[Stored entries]
========================================================================
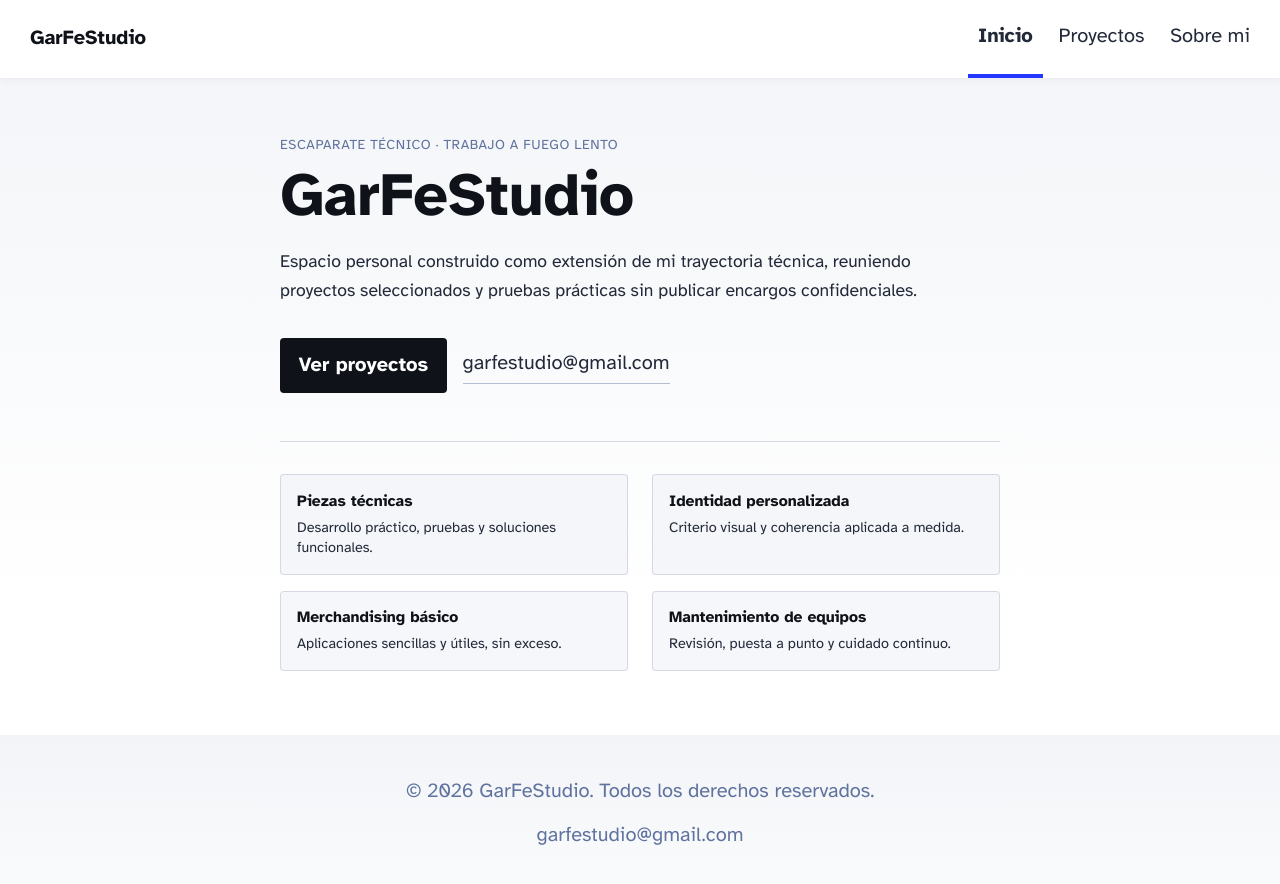
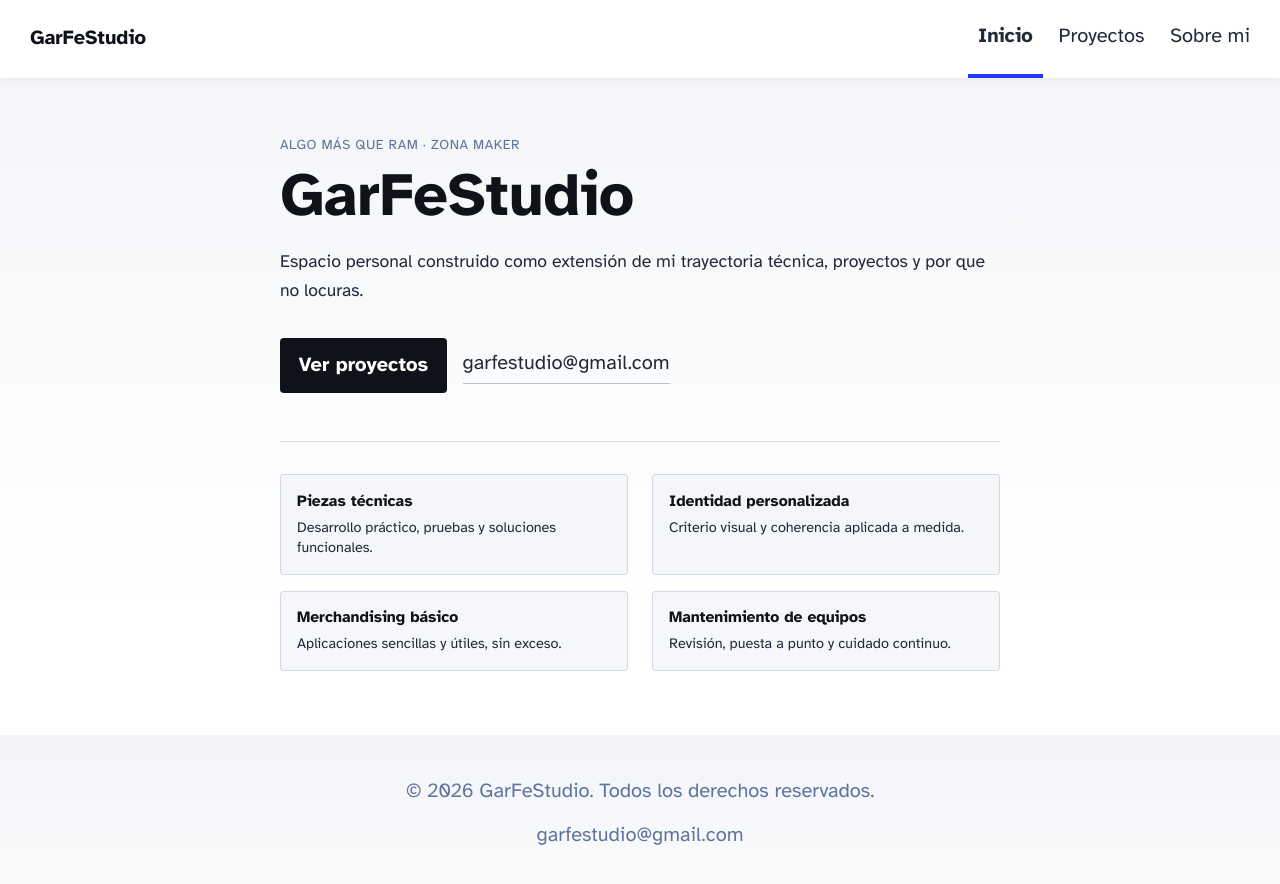
Before and after one commit to garfestudio-tech/astro-blog-starter-template, an Astro site: page / in a window 1280 px wide. Built offline with nearby package versions, Linux system fonts and the light colour scheme; Astro itself is replaced by a stand-in of ours.

Commit message:
Update index.astro

```diff
--- a/src/pages/index.astro
+++ b/src/pages/index.astro
@@ -14,12 +14,11 @@ import { SITE_TITLE, SITE_DESCRIPTION } from '../consts';
 		<Header />
 		<main class="home">
 			<section class="hero">
-				<p class="eyebrow">Escaparate técnico · Trabajo a fuego lento</p>
+				<p class="eyebrow">Algo Más que RAM · Zona maker</p>
 				<h1>GarFeStudio</h1>
 				<p class="lead">
 					Espacio personal construido como extensión de mi trayectoria técnica,
-					reuniendo proyectos seleccionados y pruebas prácticas sin publicar
-					encargos confidenciales.
+					proyectos y por que no locuras.
 				</p>
 				<div class="actions">
 					<a href="/blog" class="btn-primary">Ver proyectos</a>
```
========================================================================
# [Task statement]
Please go through the entries and show every line with the word "proyectos".

# [Solution to this task]
-					reuniendo proyectos seleccionados y pruebas prácticas sin publicar
+					proyectos y por que no locuras.
 					<a href="/blog" class="btn-primary">Ver proyectos</a>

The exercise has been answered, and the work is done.